Inflation created a big opportunity for discount retailers.
“Inflation is crimping into household purchasing power,” said Beth Ann Bovino, the U.S. chief economist at S&P Global, as quoted by The Wall Street Journal. “Even if wages are high, inflation for goods is even higher. You want to celebrate that larger paycheck, but you can’t because you can’t buy as much stuff with it anymore.”
Also, consider this. According to Michael Gelman at the University of Michigan and colleagues’ paper, The Response of Consumer Spending to Changes in Gasoline Prices, gasoline spending was 3% of the household budget when gas prices were at $2.
With oil prices now double that amount, it suggests gasoline spending is now closer to 6% of the household budget. “The research suggests that spending on gas is likely to cause a corresponding drop in spending elsewhere in household budgets, working out to approximately be a 3% reduction,” added Forbes.
In response, consumers gravitated to discount retailers. So, it came as no surprise that stocks like Dollar General (DG) just boosted its guidance, and jumped from about $195 to $222 a share. Even Dollar Tree (DLTR) soared from about $130 to $162.80 on earnings.
Further proof that crises can lead to opportunity.
Just yesterday, we noted, “After a vicious pullback in the markets, it appears we may be bottoming out. If that’s the case, keep an eye on beaten down tech stocks, like Advanced Micro Devices (AMD). Not only has growth been explosive, but the company continues to chip away at competitor market share, which should continue for some time.”
Not long after that note, shares of AMD would explode from a low of about $92 to an intraday high of $100.25. Helping, AMD just completed its $1.9 billion purchase of Pensando Systems, which the Street seemed to like. And Bank of America said Advanced Micro Devices is one of its favorite chip stocks.
If the bottom is finally in for tech, stocks like AMD could see higher highs, we believe.
Insider Buying: Uber Technologies (UBER)
CEO Dara Khosrowshahi just bought 200,000 shares of the stock between $26.64 and $26.775. All after the company told employees that Uber Technologies plans to cut costs and “react accordingly” to the unexpected change in investor sentiment.
Better, in its most recent quarter, “Uber said revenue grew more than twofold from a year earlier to $6.85 billion.
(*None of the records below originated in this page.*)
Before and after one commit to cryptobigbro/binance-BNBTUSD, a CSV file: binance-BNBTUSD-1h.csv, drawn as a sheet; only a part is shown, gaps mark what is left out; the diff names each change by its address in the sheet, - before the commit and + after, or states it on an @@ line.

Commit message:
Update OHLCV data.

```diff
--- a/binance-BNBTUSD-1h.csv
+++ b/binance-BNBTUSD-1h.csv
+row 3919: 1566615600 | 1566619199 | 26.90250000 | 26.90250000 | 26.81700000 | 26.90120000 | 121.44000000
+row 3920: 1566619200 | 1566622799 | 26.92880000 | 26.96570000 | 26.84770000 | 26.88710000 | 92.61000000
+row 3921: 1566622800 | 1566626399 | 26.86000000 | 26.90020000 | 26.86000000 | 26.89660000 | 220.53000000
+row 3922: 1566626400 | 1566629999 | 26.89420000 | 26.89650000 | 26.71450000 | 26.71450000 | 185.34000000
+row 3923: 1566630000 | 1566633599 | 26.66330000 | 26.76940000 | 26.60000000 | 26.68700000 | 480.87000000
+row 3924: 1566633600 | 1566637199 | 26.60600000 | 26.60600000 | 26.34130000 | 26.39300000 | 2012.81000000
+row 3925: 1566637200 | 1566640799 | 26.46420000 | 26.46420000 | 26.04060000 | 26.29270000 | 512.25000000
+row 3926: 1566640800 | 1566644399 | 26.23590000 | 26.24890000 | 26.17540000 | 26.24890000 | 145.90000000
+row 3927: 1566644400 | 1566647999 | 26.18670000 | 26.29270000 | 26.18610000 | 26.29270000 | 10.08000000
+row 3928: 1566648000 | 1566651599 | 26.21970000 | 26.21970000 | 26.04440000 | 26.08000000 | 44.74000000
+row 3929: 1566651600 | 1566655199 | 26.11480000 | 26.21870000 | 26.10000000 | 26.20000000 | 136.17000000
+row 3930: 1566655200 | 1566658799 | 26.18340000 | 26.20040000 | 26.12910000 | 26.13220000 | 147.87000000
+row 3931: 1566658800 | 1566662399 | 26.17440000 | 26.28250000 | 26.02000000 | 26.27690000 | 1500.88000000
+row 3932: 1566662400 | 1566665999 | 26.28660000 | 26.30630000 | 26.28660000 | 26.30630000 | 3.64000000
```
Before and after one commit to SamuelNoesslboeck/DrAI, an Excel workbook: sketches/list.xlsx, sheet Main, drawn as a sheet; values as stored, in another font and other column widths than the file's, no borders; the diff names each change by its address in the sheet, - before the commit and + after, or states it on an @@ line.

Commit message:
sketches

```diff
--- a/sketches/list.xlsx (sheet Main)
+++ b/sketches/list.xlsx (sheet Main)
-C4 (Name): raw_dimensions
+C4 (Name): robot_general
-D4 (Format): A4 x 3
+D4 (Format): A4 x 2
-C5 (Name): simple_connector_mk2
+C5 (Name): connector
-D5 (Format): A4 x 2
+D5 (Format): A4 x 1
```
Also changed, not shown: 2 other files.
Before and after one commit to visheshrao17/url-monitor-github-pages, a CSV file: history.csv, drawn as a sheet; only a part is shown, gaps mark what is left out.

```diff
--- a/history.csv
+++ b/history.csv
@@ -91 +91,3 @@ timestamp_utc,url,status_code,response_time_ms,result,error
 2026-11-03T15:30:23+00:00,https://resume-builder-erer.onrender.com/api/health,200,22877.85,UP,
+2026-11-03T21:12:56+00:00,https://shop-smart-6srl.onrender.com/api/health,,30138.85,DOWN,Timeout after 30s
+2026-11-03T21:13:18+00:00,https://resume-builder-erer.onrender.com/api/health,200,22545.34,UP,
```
Analysts polled by FactSet expected revenue of $6.09 billion. Revenue was also helped by high ride prices,” as noted by The Wall Street Journal.